A Spindle Splintered by Alix E Harrow (Speculative Fiction)

Writing: 4 / 5 Characters: 4.5 / 5 Plot: 4.5 / 5

I had such fun reading this book — clever and funny with plenty of gender benders, surprise twists, and sass. Short, too, at only 128 pages.

Zinnia Gray of Ohio is the Dying Girl. Afflicted with GRM — a malady that always kills before its victims reach 22 — she has become obsessed with all things Sleeping Beauty (a girl with very similar problems). What follows is a funny and piercingly acute adventure through alternative narratives where an array of women try to alter the “crap” storylines they were given.

It’s a brilliant modernization, magnification, and multiplication of Sleeping Beauty stories, all come together with the spare prose and humorous asides that I love in Harrow’s writing. Some of the references to academic takes on folklore and feminism crack me up while simultaneously getting to the point of what is truly important. A favorite line referencing a female character with a sword: “I know they promoted a reductive vision of women’s agency that privileged traditionally male-coded forms of power, but let’s not pretend girls with swords don’t get shit done.”

Great characters that I liked a lot, no BS, plenty of adventure, some cool self-reflection and growth (always enjoyable), and plenty of gender norm challenges that are playful rather than strident.

Harrow is right up there in my must-reads list.

A couple of other fun lines:
“My only friend in this entire backwards-ass pre-Enlightenment world is about to be married off to a sentient cleft chin.”

“We might not be able to fix our bullshit stories, but surely we can be less lonely inside them at the end.”

Thank you to Macmillan-Tor/Forge and NetGalley for providing an advance copy of this book in exchange for my honest review. The book will be published on October 5th, 2021.

The Lantern Men by Elly Griffiths (Mystery)

I gulped this book down in (almost) a single sitting.

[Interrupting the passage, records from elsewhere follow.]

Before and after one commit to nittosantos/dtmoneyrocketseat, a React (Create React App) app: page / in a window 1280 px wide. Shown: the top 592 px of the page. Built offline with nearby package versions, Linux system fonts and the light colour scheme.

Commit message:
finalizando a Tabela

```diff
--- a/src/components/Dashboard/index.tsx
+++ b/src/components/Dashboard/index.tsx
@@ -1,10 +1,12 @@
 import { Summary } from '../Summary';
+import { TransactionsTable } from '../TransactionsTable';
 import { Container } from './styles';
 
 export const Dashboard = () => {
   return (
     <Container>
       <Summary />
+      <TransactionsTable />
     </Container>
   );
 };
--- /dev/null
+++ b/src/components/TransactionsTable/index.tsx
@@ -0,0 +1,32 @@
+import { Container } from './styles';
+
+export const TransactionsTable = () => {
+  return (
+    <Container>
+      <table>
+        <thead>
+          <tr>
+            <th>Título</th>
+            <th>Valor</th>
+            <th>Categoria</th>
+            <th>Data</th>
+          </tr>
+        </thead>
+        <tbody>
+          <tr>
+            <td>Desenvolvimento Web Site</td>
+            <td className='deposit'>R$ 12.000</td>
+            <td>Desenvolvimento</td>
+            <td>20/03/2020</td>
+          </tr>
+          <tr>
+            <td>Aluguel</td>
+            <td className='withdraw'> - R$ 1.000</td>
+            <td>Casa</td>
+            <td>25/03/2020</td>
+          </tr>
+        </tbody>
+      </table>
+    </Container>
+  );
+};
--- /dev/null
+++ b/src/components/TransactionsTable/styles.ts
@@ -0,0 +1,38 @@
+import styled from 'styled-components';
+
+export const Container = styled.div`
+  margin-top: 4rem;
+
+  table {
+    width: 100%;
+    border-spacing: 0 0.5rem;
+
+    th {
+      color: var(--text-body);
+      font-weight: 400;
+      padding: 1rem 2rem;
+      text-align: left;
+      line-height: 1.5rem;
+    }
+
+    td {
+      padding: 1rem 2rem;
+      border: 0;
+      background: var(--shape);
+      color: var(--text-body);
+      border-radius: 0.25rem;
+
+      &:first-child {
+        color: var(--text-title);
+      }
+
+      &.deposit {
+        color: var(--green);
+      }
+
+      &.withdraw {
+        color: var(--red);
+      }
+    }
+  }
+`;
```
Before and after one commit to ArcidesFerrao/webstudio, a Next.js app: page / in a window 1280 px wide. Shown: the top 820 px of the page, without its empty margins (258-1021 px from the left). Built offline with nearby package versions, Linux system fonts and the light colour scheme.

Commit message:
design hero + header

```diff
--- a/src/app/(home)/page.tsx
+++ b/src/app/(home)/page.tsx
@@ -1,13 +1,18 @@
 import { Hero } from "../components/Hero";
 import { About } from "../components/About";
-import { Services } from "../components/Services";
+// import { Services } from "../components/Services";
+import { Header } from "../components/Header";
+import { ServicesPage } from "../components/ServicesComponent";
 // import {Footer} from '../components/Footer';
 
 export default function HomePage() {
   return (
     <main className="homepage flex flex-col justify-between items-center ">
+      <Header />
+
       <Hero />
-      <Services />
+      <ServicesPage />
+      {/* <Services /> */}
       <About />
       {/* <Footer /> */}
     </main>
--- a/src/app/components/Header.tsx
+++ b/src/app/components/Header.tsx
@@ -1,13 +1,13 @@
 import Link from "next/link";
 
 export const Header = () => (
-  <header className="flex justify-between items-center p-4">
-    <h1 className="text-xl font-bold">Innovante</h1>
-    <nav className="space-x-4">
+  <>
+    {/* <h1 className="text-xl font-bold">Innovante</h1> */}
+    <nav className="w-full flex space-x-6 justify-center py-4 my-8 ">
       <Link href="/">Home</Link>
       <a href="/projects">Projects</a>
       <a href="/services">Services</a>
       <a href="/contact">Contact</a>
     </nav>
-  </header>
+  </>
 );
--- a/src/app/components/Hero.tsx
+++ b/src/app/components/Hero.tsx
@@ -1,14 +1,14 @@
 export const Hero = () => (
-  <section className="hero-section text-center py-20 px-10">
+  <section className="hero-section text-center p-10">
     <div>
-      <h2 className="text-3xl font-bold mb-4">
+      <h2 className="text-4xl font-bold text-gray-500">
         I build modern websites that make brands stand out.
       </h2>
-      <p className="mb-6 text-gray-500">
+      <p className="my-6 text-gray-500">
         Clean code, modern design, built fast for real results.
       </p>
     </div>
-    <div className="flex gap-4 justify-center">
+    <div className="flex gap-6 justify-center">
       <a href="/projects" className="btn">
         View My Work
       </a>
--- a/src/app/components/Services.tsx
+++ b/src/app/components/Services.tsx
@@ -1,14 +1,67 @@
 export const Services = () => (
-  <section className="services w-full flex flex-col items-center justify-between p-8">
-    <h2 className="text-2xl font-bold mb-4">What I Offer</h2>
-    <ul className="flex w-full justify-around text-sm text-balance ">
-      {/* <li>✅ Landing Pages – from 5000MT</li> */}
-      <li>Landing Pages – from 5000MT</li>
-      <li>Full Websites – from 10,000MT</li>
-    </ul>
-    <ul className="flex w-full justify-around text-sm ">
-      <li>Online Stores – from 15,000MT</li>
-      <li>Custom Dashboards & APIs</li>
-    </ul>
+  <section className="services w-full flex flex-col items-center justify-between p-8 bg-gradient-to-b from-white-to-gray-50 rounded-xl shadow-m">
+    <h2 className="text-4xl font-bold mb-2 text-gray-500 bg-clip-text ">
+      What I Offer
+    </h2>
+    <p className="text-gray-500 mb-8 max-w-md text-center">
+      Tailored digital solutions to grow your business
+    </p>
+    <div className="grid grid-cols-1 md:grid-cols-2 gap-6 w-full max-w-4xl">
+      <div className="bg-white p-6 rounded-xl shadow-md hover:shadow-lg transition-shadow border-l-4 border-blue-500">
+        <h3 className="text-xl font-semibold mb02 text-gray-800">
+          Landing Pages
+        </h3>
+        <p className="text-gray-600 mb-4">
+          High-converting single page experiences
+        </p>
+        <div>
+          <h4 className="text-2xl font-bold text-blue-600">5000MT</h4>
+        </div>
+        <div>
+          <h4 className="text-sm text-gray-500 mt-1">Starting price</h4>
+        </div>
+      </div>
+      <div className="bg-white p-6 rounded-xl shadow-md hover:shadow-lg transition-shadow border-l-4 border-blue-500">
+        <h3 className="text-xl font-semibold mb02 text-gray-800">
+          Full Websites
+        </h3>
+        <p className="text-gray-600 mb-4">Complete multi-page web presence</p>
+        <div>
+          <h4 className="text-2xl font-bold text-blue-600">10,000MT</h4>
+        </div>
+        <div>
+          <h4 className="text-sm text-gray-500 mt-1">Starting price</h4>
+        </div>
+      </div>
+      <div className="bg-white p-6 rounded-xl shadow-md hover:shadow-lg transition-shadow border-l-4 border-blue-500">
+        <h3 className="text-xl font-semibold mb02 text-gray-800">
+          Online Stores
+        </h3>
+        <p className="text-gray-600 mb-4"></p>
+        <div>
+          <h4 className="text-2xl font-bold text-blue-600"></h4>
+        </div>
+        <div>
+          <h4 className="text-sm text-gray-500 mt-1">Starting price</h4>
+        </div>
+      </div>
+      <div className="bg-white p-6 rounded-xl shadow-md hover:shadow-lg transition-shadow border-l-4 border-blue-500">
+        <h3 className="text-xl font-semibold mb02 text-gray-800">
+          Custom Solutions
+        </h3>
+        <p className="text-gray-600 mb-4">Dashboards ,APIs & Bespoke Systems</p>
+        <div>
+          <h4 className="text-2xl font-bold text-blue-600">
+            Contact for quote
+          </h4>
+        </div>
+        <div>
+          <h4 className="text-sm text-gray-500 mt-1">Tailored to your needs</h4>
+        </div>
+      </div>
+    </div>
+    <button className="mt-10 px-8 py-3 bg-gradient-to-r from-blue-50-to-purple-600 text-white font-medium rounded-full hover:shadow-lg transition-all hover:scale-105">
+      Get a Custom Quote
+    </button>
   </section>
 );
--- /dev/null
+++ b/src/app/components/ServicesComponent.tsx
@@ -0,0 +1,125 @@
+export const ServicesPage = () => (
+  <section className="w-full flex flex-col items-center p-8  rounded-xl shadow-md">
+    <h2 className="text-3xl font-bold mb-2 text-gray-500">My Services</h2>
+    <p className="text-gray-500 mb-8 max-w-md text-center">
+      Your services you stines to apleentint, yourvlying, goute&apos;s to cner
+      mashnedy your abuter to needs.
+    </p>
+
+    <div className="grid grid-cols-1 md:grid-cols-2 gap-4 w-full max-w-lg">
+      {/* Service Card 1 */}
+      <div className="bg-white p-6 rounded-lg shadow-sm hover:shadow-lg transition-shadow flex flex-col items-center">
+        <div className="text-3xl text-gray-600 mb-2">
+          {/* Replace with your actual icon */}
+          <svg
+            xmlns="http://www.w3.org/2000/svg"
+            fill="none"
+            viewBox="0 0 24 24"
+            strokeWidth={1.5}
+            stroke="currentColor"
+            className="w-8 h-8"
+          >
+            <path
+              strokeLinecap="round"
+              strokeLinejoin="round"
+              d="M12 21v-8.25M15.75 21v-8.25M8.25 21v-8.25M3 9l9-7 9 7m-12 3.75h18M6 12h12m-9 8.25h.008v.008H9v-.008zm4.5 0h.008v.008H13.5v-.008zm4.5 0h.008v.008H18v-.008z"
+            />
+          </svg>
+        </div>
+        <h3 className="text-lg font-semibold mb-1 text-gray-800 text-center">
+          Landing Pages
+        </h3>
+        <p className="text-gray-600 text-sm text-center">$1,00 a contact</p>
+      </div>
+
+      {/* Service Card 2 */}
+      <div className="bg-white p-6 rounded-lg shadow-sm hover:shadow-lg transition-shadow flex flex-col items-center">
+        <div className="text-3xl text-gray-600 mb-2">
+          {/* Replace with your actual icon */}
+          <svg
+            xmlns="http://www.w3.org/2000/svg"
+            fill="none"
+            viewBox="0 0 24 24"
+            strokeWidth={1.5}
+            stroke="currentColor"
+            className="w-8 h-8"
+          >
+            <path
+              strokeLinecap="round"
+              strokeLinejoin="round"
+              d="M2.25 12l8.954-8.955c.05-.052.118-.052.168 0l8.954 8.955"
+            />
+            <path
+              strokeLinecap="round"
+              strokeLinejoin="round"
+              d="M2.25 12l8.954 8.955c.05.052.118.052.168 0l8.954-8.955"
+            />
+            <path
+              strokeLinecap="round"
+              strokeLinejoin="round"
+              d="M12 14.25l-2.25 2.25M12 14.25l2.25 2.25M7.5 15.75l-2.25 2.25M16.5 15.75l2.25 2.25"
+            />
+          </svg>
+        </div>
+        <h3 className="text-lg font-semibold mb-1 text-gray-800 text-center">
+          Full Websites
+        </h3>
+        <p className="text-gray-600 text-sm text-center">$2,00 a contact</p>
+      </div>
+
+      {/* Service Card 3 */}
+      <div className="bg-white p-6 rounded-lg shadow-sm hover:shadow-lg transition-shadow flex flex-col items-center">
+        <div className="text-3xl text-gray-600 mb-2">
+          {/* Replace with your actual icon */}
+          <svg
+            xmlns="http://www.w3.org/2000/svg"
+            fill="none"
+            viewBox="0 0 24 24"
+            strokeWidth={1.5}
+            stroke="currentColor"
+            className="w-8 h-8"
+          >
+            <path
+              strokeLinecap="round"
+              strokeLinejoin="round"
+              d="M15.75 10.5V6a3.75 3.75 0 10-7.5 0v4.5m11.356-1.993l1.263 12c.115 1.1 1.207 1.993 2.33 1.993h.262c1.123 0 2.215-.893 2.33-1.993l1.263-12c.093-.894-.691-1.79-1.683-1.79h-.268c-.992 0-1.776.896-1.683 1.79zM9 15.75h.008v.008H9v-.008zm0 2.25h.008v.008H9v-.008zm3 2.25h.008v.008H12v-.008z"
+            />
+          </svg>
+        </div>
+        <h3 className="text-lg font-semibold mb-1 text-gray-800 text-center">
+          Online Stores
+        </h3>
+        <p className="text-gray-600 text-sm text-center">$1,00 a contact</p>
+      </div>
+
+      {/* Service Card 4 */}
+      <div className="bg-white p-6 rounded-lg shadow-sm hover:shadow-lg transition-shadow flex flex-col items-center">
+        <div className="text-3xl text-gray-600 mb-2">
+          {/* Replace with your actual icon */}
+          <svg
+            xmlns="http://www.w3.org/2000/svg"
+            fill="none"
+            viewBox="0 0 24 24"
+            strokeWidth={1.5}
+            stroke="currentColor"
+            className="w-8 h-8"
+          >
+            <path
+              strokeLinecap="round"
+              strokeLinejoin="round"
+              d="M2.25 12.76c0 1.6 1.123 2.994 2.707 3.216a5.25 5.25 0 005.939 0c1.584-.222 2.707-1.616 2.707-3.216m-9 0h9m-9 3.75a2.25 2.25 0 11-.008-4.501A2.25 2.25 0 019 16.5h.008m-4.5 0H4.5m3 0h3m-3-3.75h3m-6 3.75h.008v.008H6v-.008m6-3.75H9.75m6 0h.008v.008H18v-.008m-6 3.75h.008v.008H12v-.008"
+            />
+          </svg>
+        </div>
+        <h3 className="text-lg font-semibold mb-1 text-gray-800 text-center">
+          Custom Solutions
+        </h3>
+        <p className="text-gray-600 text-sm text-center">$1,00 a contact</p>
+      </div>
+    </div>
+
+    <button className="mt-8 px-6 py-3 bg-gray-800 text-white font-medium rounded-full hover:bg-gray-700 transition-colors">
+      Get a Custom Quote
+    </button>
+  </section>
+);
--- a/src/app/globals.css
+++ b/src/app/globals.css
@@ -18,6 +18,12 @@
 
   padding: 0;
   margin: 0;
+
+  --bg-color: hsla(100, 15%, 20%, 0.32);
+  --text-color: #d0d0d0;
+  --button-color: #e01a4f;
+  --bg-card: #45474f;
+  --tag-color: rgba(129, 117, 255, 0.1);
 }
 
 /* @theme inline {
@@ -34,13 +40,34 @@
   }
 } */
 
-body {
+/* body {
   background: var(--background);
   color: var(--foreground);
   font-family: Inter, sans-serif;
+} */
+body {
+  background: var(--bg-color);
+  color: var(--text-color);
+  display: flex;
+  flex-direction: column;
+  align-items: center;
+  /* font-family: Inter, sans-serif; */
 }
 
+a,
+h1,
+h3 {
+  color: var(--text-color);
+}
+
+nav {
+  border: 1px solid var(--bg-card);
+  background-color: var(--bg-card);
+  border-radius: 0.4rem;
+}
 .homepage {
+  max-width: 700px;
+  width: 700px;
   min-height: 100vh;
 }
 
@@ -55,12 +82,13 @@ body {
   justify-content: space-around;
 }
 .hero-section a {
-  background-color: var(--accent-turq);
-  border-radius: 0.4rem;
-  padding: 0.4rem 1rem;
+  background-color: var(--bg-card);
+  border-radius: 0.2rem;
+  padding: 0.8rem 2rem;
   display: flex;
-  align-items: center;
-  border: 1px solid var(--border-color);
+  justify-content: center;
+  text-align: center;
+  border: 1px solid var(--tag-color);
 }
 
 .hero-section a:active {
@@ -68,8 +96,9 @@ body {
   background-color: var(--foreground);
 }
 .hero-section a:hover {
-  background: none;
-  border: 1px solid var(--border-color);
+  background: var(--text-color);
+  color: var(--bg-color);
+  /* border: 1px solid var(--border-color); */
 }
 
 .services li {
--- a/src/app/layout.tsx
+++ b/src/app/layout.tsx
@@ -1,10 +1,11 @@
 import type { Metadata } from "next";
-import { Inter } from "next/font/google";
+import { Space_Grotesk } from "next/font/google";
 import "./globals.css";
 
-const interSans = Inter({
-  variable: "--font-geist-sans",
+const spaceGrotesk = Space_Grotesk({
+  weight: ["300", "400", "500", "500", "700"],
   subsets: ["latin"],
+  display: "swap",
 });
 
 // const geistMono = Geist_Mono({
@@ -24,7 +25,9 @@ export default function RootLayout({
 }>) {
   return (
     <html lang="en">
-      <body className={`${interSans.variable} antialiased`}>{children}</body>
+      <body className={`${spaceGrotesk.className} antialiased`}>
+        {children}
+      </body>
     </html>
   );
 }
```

Perfect for long quarantine days: part novel with great characters who have evolved over the 12 books in Griffiths’ Dr. Ruth Galloway series and part mystery with all that closure we crave in these anxious days.

Four dead woman and a convicted murderer, but do they have the right man? In this installment, Ruth has moved to Cambridge with a new partner and a new job but is drawn back to Norfolk by the prisoner offering to disclose the location of additional bodies if Ruth promises to do the excavation. An artist colony and cycling group feature prominently in the story with plenty of local history, folklore, and archeological digs. All our favorite characters are back, each slowly progressing in their own long term narrative arcs.

Now I just have to wait for the next one…

p.s. For those who are new to this series, Dr. Ruth Galloway is a forensic archeologist who, before this book, lived in a remote area near Norfolk amidst the marshes near the sea. She works with the large and brooding but spectacularly capable Detective Chief Inspector Nelson. Another favorite character is Cathbad — part-time University employee and full-time modern druid. You can start the series anywhere, really, but the it never hurts to start at the beginning!

Thank you to Houghton Mifflin Harcourt and NetGalley for providing an advance copy of this book in exchange for my honest review. The book will be published on July 14th, 2020.